BEGIN Data section

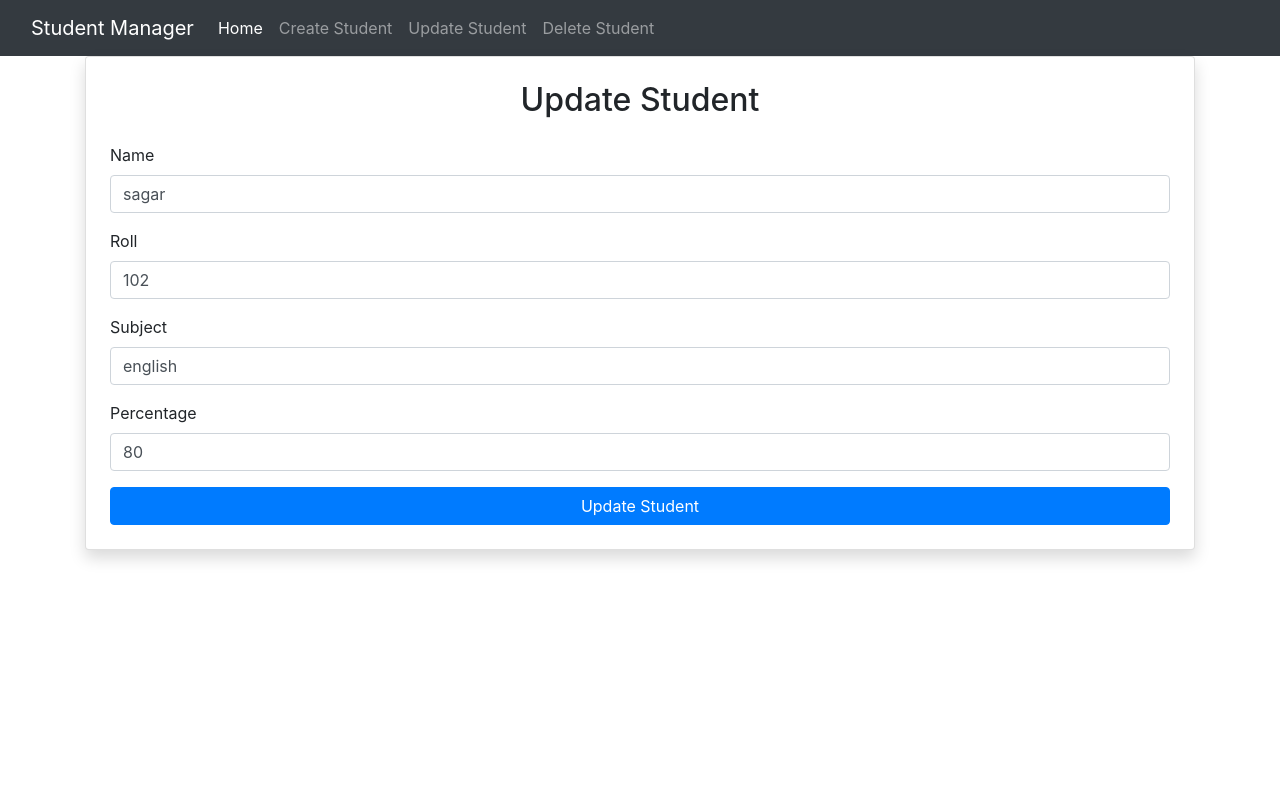
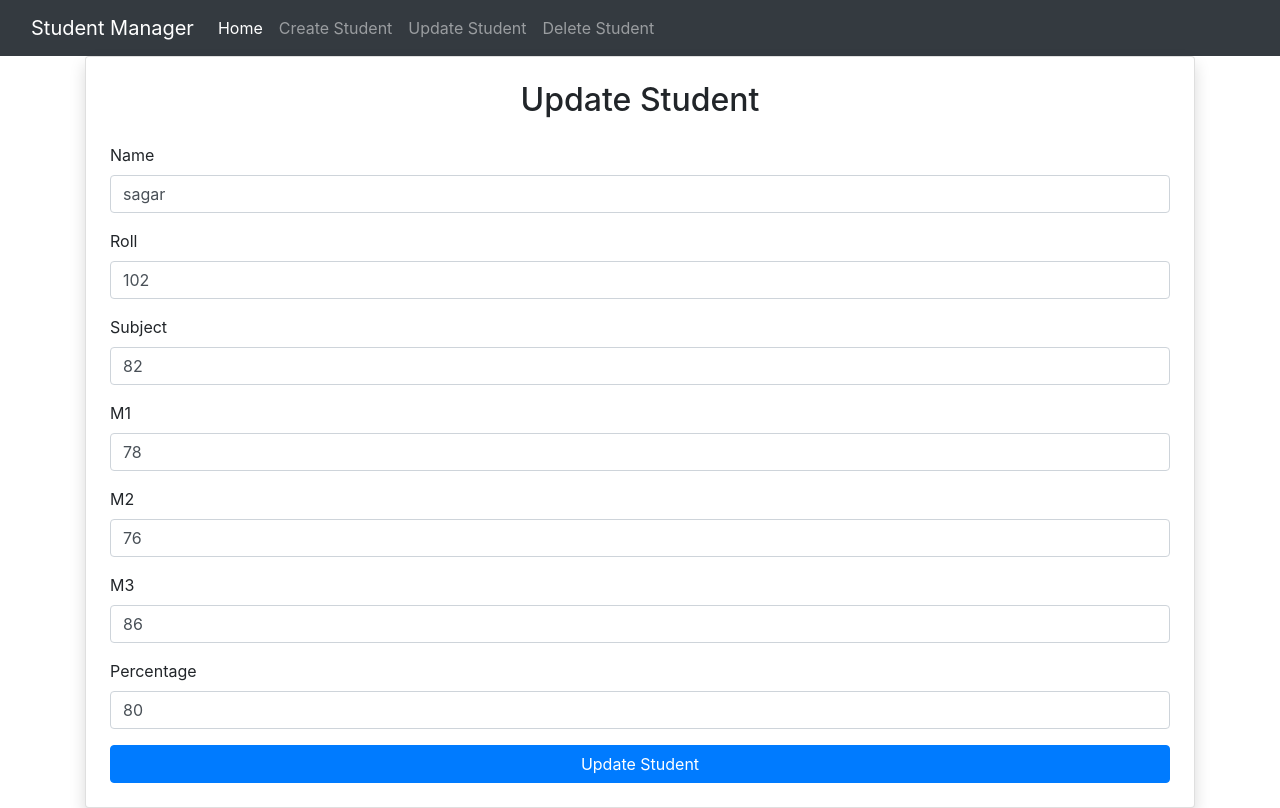
Before and after one commit to Vaibhavcode10/Studentmanagment-system, a React (Create React App) app: page /update in a window 1280 px wide. Built offline with nearby package versions, Linux system fonts and the light colour scheme.

Commit message:
new changes

```diff
--- a/src/StudentDeatilsView.js
+++ b/src/StudentDeatilsView.js
@@ -15,16 +15,17 @@ export default function StudentDeatilsView() {
           <div>
             <p> Name: {student.name}</p>
             <p> Roll No: {student.roll}</p>
-            <p>M1:{student.m1}</p>
-            <p>M2:{student.m2}</p>
-            <p>M3:{student.m3}</p>
-            <p> Percentage: {student.percentage}</p>
+            <p>Math:{student.sub}</p>
+            <p>english:{student.m1}</p>
+            <p>Physics:{student.m2}</p>
+            <p>Chem:{student.m3}</p>
+            <p> Bio: {student.percentage}</p>
 
           </div>
         ) : (
           <p>Click on a student to view details</p>
         )}
-      </div>cd path/to/Reactproject
+      </div>
 
     </div>
     </>
--- a/src/Studentcontextprovider.js
+++ b/src/Studentcontextprovider.js
@@ -7,10 +7,10 @@ import { use } from "react";
   return  useContext(studentcontext);
  }
  const dummydata=[
-  {name:'vaibhav',roll:101,sub:"math",percentage:90,m1:"88",m2:"99",m3:"76"},
-  {name:'sagar',roll:102,sub:"english",percentage:80,m1:"78",m2:"76",m3:"86"},
-  {name:'pratik',roll:104,sub:"history",percentage:70,m1:"88",m2:"82",m3:"72"},
-  {name:'prem',roll:105,sub:"french",percentage:70,m1:"87",m2:"97",m3:"95"},
+  {name:'vaibhav',roll:101,sub:92,percentage:90,m1:"88",m2:"99",m3:"76"},
+  {name:'sagar',roll:102,sub:82,percentage:80,m1:"78",m2:"76",m3:"86"},
+  {name:'pratik',roll:104,sub:87,percentage:70,m1:"88",m2:"82",m3:"72"},
+  {name:'prem',roll:105,sub:76,percentage:70,m1:"87",m2:"97",m3:"95"},
 ];
 
   export default function Studentcontextprovider({children})
--- a/src/UpdateStudent.js
+++ b/src/UpdateStudent.js
@@ -19,13 +19,10 @@ export default function UpdateStudent() {
     const updatedList = [...studentlist];
     updatedList[currentindex] = updatestudent;
     setstudentlist(updatedList);
-    setupdatestudent({ name: '', roll: '', sub: '', percentage: '' });
+    setupdatestudent({ name: '', roll: '', sub: '', percentage: '',m1:'',m2:'',m3:''});
     setcurrentindex(0);
   };
 
-  if (currentindex === null) {
-    return <div className="container mt-5">Select a student to update.</div>;
-  }
 
   return (
     <div className="container mt-0">
@@ -63,6 +60,36 @@ export default function UpdateStudent() {
             />
           </div>
           <div className="mb-3">
+            <label htmlFor="sub" className="form-label">M1</label>
+            <input
+              type="text"
+              id="m1"
+              className="form-control"
+              value={updatestudent.m1}
+              onChange={handleChange}
+            />
+          </div>
+          <div className="mb-3">
+            <label htmlFor="sub" className="form-label">M2</label>
+            <input
+              type="text"
+              id="m2"
+              className="form-control"
+              value={updatestudent.m2}
+              onChange={handleChange}
+            />
+          </div>
+          <div className="mb-3">
+            <label htmlFor="sub" className="form-label">M3</label>
+            <input
+              type="text"
+              id="m3"
+              className="form-control"
+              value={updatestudent.m3}
+              onChange={handleChange}
+            />
+          </div>
+          <div className="mb-3">
             <label htmlFor="percentage" className="form-label">Percentage</label>
             <input
               type="number"
```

END Data section

What you should do
The response must contain each line above that holds the string "form".

Reply
+            <label htmlFor="sub" className="form-label">M1</label>
+              className="form-control"
+            <label htmlFor="sub" className="form-label">M2</label>
+              className="form-control"
+            <label htmlFor="sub" className="form-label">M3</label>
+              className="form-control"
             <label htmlFor="percentage" className="form-label">Percentage</label>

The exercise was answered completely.